We began as a book club a year and a half ago, reading This Is Not A Test by Jose Luis Vilson. We talked about how schools play their own part in repeating history with the dividing consequences of standardized testing, and the myth that grades signal the value of a person that is perpetuated by the public understanding of school. We attend edcamps and conferences as often as we are able. A subset of my conversation partners and I participated in the Startup Weekend Education competition where we pitched a piece of software that highlights connections between students, teachers, and communities. We have looked at what makes teacher collaboration successful. We have brainstormed how to increase parent involvement and some have put it into practice in their classrooms. We struggle with the issue of access in education – how having access to resources gets you places, but you have to have the resources to get access. An example of this shows up in how students are currently admitted into the “advanced math” programming at my school – done by parent request. If a parent doesn’t know it’s an option, they can’t make that request. (Yes, we’re working on it.) We have examined our discipline system and see how removing students from the community without a reentry point to reconcile the act that caused their exit is not going to allow us to cultivate the learning ecosystem that values its learners. As a result, some teachers have begun restorative justice practices within their grade level.

Our conversations have helped us see how the tangle of systems we call school have created the conditions for perpetuating inequity. As at-will employees, we don’t have anything protecting us from being dismissed for our views; however, we all have a level of wanting to do right by our students so we work to change the things that we can and work within the system to change the things beyond our locus of control. I am cautiously optimistic following pitching the idea we developed at the Teach to Lead Summit to our CEO.

We’re continuing the conversation, and opening the floor. We try to provide access points to include as many voices as are willing, and allow for the ones who just want to listen. I’m proud of the work we have done and look forward to seeing how much we can accomplish together in the future.

Tutolo – Teach to Lead Summit Reflection

TTLSummit-GTA

Nick Tutolo reflects on the Teach to Lead Summit experience in his latest blog Teach to Lead, New Orleans. Tutolo talks about his major takeaways from the Summit: building partnerships, retaining teachers, redefining leaders, and community input. Sprout-Fund_green

Many thanks to the Sprout Fund for providing funding for our group to travel to New Orleans to participate in the hard work of challenging the status quo in education.

GTAcast10

Welcome to GTAcast number 10! We have new technology! This is our first recording in the wild. As we get better with the device, there will be an improvement in sound quality. For now, however, we’re still learning and ask for the podcast equivalent of “pardon our dust”.

Recently, members of the Guerrilla Teacher Academy had the opportunity to attend the Green Schools Conference and Expo in Pittsburgh PA. The highlight of the event was the final keynote speaker, Dr. Christopher Emdin. He is a professor at Columbia University, an empassioned and eloquent speaker, and recently received the Early Career Award from American Educational Research Association 

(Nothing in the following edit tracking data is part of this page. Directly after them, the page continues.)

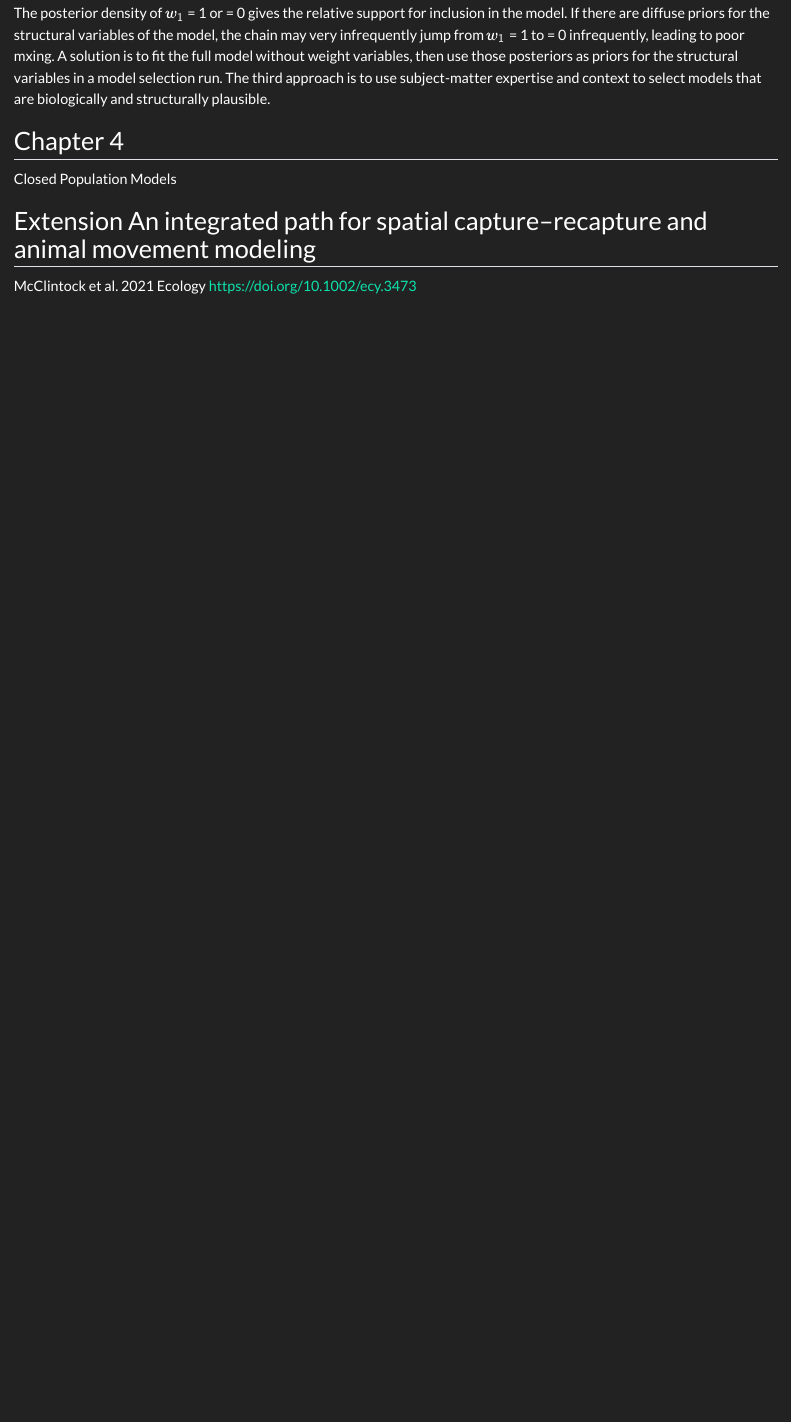
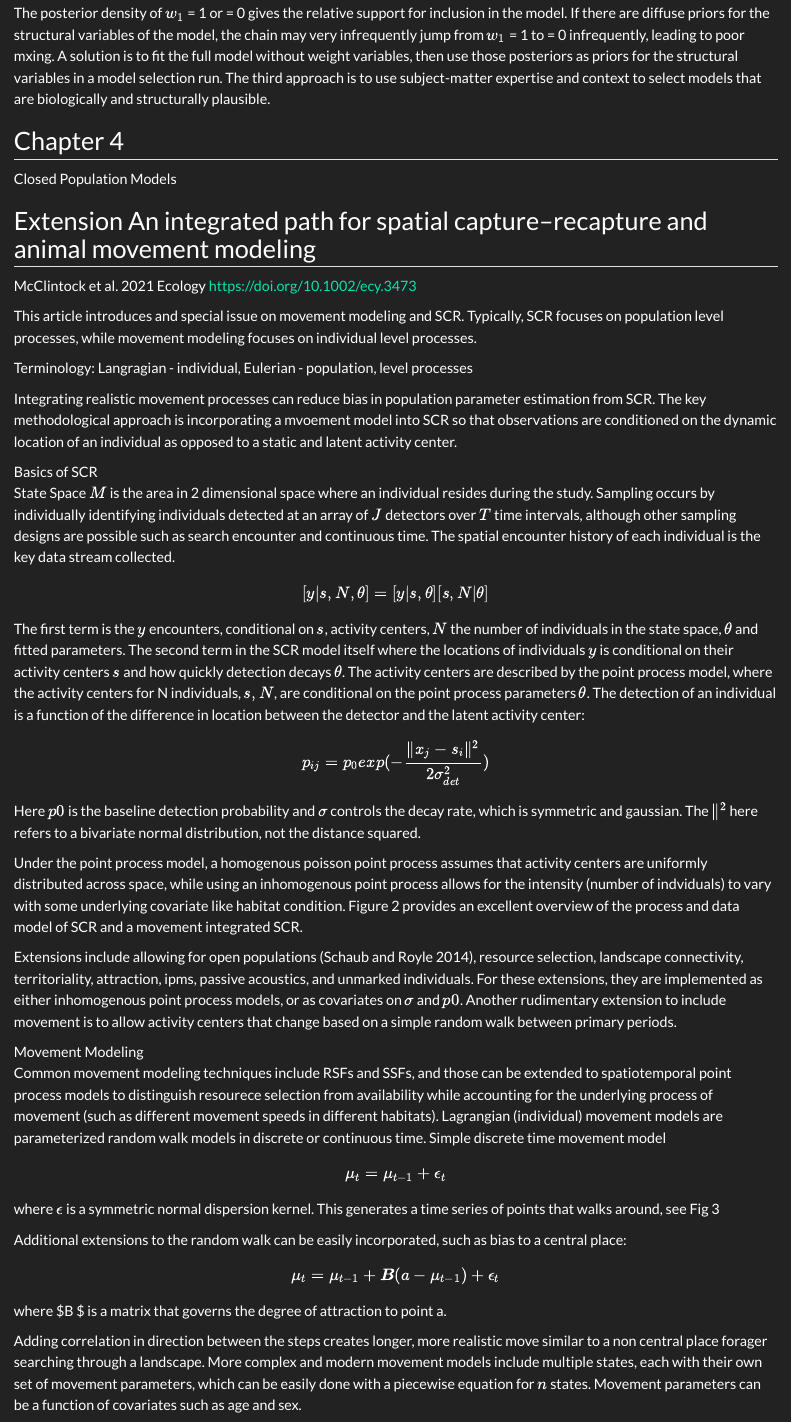
Before and after one commit to AustinNashSci/SCR_W26, a Quarto document (notes/Notes_Austin_Nash.qmd): the page in a window 1100 px wide, from 3920 px down. Rendered offline with R 4.5, knitr and Pandoc in place of Quarto, with nearby package versions.

Commit message:
Movement Modeling

```diff
--- a/notes/Notes_Austin_Nash.qmd
+++ b/notes/Notes_Austin_Nash.qmd
@@ -168,3 +168,48 @@ Closed Population Models
 
 ## Extension An integrated path for spatial capture–recapture and animal movement modeling
 McClintock et al. 2021 Ecology  https://doi.org/10.1002/ecy.3473
+
+This article introduces and special issue on movement modeling and SCR.
+Typically, SCR focuses on population level processes, while movement modeling focuses on individual level processes.
+
+Terminology: Langragian - individual, Eulerian - population, level processes
+
+Integrating realistic movement processes can reduce bias in population parameter estimation from SCR.
+The key methodological approach is incorporating a mvoement model into SCR so that observations are conditioned on the dynamic location of an individual as opposed to a static and latent activity center.
+
+Basics of SCR <br>
+State Space $M$ is the area in 2 dimensional space where an individual resides during the study.
+Sampling occurs by individually identifying individuals detected at an array of $J$ detectors over $T$ time intervals, although other sampling designs are possible such as search encounter and continuous time.
+The spatial encounter history of each individual is the key data stream collected.
+$$ [y|s,N,\theta] = [y|s,\theta] [s, N|\theta] $$
+
+The first term is the $y$ encounters, conditional on $s$, activity centers, $N$ the number of individuals in the state space, $\theta$ and fitted parameters.
+The second term in the SCR model itself where the locations of individuals $y$ is conditional on their activity centers $s$ and how quickly detection decays $\theta$.
+The activity centers are described by the point process model, where the activity centers for N individuals, $s,N$, are conditional on the point process parameters $\theta$.
+The detection of an individual is a function of the difference in location between the detector and the latent activity center:
+
+$$ p_{ij} = p_0 exp(-\frac{\parallel x_j - s_i \parallel^2}{2 \sigma^2_{det}}) $$
+
+Here $p0$ is the baseline detection probability and $\sigma$ controls the decay rate, which is symmetric and gaussian.
+The $\parallel^2%$ here refers to a bivariate normal distribution, not the distance squared.
+
+Under the point process model, a homogenous poisson point process assumes that activity centers are uniformly distributed across space, while using an inhomogenous point process allows for the intensity (number of indviduals) to vary with some underlying covariate like habitat condition.
+Figure 2 provides an excellent overview of the process and data model of SCR and a movement integrated SCR.
+
+Extensions include allowing for open populations (Schaub and Royle 2014), resource selection, landscape connectivity, territoriality, attraction, ipms, passive acoustics, and unmarked individuals. For these extensions, they are implemented as either inhomogenous point process models, or as covariates on $\sigma$ and $p0$. Another rudimentary extension to include movement is to allow activity centers that change based on a simple random walk between primary periods.
+
+Movement Modeling<br>
+Common movement modeling techniques include RSFs and SSFs, and those can be extended to spatiotemporal point process models to distinguish resourece selection from availability while accounting for the underlying process of movement (such as different movement speeds in different habitats).
+Lagrangian (individual) movement models are parameterized random walk models in discrete or continuous time.
+Simple discrete time movement model
+$$\mu_t = \mu_{t-1} + \epsilon_t $$
+where $\epsilon$ is a symmetric normal dispersion kernel.
+This generates a time series of points that walks around, see Fig 3
+
+Additional extensions to the random walk can be easily incorporated, such as bias to a central place:
+$$ \mu_t = \mu_{t-1} + \boldsymbol B(a-\mu_{t-1}) + \epsilon_t $$
+where $\boldsymbol B $ is a matrix that governs the degree of attraction to point a.
+
+Adding correlation in direction between the steps creates longer, more realistic move similar to a non central place forager searching through a landscape.
+More complex and modern movement models include multiple states, each with their own set of movement parameters, which can be easily done with a piecewise equation for $n$ states.
+Movement parameters can be a function of covariates such as age and sex.
```
Also changed, not shown: notes/Notes_Austin_Nash.html.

We began this meeting by reflecting on Dr. Emdin’s talk. This discussion is what follows.

—–

  • excavating is a continual practice
  • build systems that function as empathy bridges – we participate in the narrative of disconnection when we don’t know.
  • we need to ask better questions
  • how do we create inequality even if it’s not intentional?
  • how do we validate some kids and not others?
  • a need to escape the deficit model.
  • bring the voiceless into the conversation
  • when we say we’re going to save you, we are basically saying you have something wrong with you.
  • deconstructing respectability
  • are we legitimately co-creating our spaces that we are in or are we asking some people to make more trade offs than others?
  • be mindful of the space we are holding
  • the opposite of aggression is curiosity
  • have I excavated enough of myself to make the right decisions?
  • efficiency is attractive
  • frustration of how students treat each other, but we have to look at what we’re doing to them.
  • is what I’m doing for my students?
  • how do we engage further?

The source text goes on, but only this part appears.